However, council is divided on whether to continue with current pace of bond purchases
The Bank of Canada should keep its benchmark policy interest rate at 0.25% for at least another year, according to the C.D. Howe Institute Monetary Policy Council.
Its members, however, were divided on whether the bank should maintain its current pace of Government of Canada bond purchases between now and its next policy-rate announcement on April 2. Those who voted to maintain the current pace said the BoC should prepare markets for a winding down of the program.
William Robson, the Institute’s CEO, said that two themes dominated the MPC’s discussion of events since the last policy-rate announcement: more robust economic activity than expected, and heightened concerns about inflation.

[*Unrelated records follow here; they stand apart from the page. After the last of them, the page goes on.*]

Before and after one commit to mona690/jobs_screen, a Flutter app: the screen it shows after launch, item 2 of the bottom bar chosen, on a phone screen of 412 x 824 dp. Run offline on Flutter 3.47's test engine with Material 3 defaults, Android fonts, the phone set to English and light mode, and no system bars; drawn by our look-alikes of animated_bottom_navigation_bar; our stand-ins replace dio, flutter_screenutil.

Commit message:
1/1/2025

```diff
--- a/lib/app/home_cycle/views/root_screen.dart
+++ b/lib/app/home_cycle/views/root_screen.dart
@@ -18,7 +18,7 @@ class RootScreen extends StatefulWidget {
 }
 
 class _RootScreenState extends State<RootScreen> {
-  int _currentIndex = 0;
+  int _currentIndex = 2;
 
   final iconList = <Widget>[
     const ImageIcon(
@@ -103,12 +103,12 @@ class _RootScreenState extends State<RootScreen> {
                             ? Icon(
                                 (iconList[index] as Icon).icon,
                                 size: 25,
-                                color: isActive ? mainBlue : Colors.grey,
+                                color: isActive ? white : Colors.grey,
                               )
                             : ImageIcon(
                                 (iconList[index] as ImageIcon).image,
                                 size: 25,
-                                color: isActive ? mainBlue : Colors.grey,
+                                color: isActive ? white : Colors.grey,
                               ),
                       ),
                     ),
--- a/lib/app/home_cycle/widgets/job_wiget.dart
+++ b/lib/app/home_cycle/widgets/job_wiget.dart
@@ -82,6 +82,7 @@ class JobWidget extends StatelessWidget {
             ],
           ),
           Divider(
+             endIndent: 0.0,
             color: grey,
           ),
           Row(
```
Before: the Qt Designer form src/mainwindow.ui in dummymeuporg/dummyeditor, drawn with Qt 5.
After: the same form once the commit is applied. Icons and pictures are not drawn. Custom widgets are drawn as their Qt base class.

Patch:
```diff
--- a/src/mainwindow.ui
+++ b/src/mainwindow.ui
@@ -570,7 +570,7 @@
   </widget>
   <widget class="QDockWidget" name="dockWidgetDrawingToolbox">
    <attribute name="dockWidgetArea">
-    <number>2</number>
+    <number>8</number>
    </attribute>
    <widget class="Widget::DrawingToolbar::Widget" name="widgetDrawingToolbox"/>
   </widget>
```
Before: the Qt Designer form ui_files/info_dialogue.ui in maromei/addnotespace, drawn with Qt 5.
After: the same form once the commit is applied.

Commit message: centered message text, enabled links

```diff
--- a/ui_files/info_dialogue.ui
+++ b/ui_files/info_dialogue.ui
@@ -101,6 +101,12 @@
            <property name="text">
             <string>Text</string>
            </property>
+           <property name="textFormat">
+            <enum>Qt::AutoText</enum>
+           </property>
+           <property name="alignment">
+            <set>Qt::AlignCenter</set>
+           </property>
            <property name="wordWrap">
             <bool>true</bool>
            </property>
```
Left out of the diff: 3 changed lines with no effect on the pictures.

“In addition to continuing uncertainties about the pace of vaccinations and the resumption of activities suppressed by COVID, the group highlighted the challenge of judging the amount of slack in the economy when the pandemic has affected different sectors so differently,” Robson said.
“With respect to inflation, several members highlighted the fact that year-over-year increases in the consumer price index will be high through much of 2021 because the recession depressed the year-ago measures, and that other measures of inflationary pressure are consistent with a gradual return to 2 per cent increases over the long term.
“The group’s positive assessment of growth, and response to heightened worries about inflationary pressure, was more evident in its discussion of the quantitative easing program. The majority judged that the need for the Bank to support financial markets with bond purchases had diminished, and that the program should wind down.
“A desire to prepare market participants for a slower pace of purchases, especially in light of last week’s sudden back-up in long bond yields, explains the group’s split decision on the program, with several members urging the Bank to maintain the current pace until April.”
All 12 members of the MPC called for the Bank to keep the overnight rate at 0.25 per cent at its upcoming setting on March 10, and at the following setting in April. By September, nine members called for 0.25 per cent, two for 0.50 per cent, and one for 0.75 per cent. By March of 2022, eight members called for 0.25 per cent, two for 0.50 per cent, one for 1 per cent, and one for 1.50 per cent.
With respect to the Bank’s commitment to buy at least $4 billion of federal government bonds per week, six members voted in favour of the Bank’s continuing with quantitative easing on that scale until April 21, and six voted for the Bank to reduce its purchases.